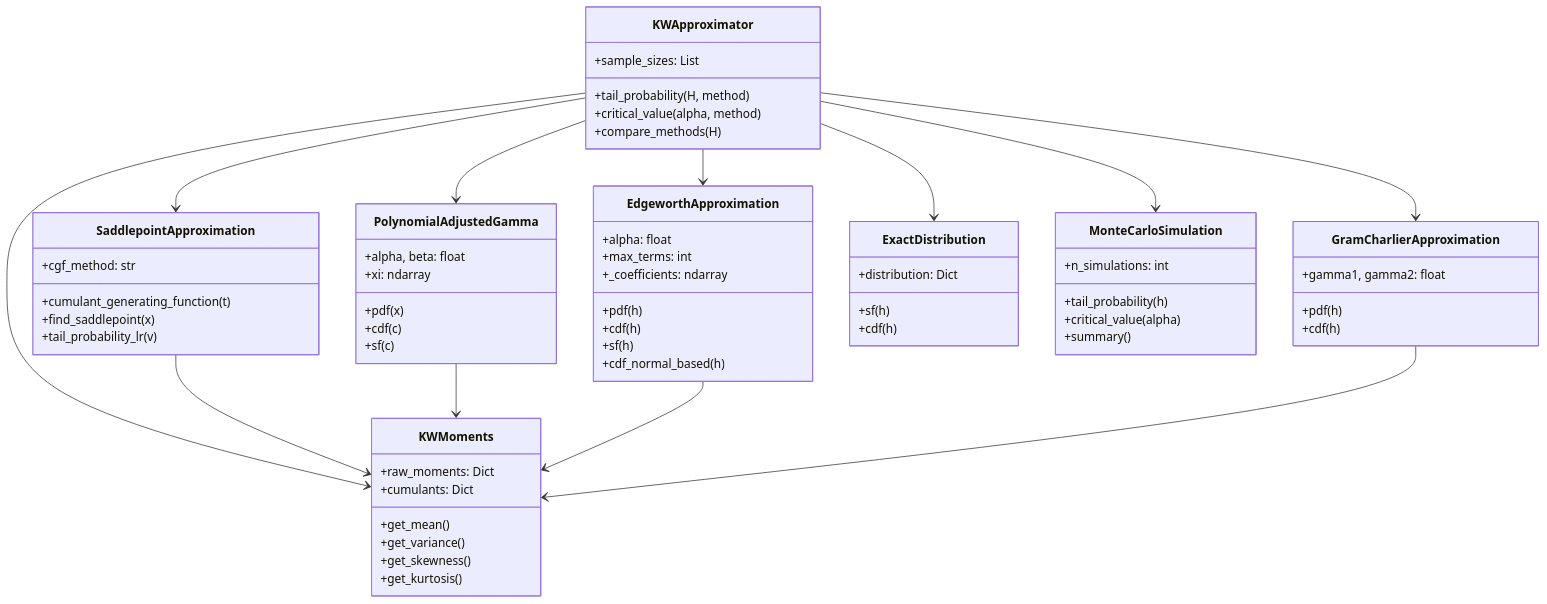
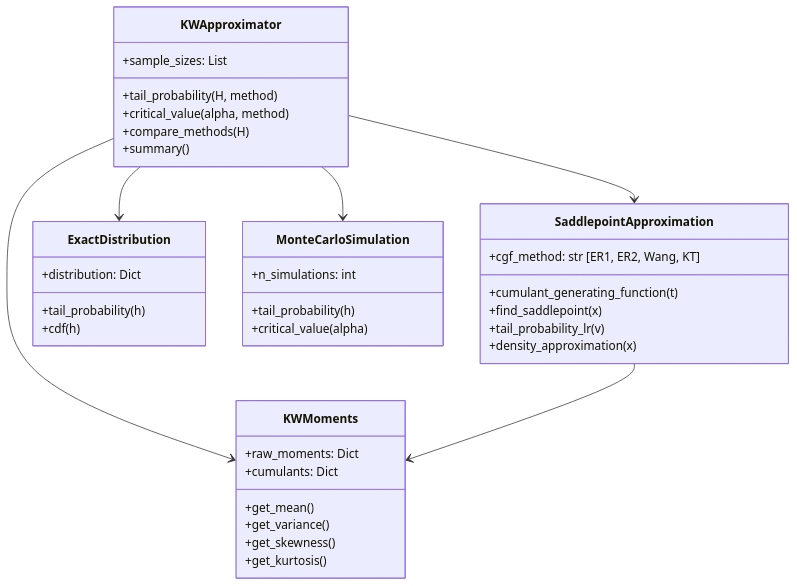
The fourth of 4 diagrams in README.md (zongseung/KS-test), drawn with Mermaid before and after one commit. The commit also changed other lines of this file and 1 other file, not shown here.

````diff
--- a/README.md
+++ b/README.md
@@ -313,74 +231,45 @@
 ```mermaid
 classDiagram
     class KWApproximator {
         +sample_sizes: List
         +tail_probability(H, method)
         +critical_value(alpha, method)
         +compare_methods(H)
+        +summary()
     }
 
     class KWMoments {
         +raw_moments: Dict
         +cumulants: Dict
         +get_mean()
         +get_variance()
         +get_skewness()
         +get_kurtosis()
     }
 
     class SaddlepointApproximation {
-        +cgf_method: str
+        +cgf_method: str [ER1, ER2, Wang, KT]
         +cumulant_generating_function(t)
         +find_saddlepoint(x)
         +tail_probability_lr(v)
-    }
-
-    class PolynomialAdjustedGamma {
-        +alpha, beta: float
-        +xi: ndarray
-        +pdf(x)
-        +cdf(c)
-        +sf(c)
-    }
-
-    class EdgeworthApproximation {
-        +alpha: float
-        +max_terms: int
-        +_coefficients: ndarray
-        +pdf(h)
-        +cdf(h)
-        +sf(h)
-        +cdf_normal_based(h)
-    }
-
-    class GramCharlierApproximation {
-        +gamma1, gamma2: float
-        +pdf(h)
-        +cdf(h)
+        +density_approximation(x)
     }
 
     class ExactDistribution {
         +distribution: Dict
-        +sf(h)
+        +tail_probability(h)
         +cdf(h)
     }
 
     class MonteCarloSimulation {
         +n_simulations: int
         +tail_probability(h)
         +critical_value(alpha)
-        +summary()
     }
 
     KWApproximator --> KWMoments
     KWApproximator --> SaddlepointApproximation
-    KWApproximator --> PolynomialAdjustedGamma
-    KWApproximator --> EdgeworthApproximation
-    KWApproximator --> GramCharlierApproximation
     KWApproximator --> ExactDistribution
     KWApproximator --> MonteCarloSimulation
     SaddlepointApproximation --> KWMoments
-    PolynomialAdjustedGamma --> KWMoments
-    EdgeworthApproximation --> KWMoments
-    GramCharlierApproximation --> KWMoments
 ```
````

==

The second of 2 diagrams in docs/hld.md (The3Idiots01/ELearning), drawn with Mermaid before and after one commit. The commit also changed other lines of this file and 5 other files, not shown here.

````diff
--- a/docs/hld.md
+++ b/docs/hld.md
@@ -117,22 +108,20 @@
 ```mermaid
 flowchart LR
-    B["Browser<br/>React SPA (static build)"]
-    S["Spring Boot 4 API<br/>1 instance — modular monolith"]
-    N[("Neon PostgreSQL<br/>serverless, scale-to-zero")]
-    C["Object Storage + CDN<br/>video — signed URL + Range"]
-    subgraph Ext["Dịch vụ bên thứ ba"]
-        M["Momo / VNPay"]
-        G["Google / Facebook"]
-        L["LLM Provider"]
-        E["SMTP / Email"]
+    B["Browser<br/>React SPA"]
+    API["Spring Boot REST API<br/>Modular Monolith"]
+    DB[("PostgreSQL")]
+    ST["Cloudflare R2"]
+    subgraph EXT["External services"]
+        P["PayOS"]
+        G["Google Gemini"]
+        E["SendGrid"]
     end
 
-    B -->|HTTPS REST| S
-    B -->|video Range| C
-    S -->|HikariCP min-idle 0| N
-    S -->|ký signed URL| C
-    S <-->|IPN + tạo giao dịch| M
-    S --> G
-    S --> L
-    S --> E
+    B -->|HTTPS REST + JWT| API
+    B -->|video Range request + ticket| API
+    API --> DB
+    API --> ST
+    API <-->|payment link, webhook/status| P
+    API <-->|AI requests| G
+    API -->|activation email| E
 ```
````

> Exercise aim: In the listing above, find the line with "KWApproximator --> EdgeworthApproximation" and the line with "PolynomialAdjustedGamma --> KWMoments", then print exactly those two lines and every line between them, and nothing more.

> Answer space:
-    KWApproximator --> EdgeworthApproximation
-    KWApproximator --> GramCharlierApproximation
     KWApproximator --> ExactDistribution
     KWApproximator --> MonteCarloSimulation
     SaddlepointApproximation --> KWMoments
-    PolynomialAdjustedGamma --> KWMoments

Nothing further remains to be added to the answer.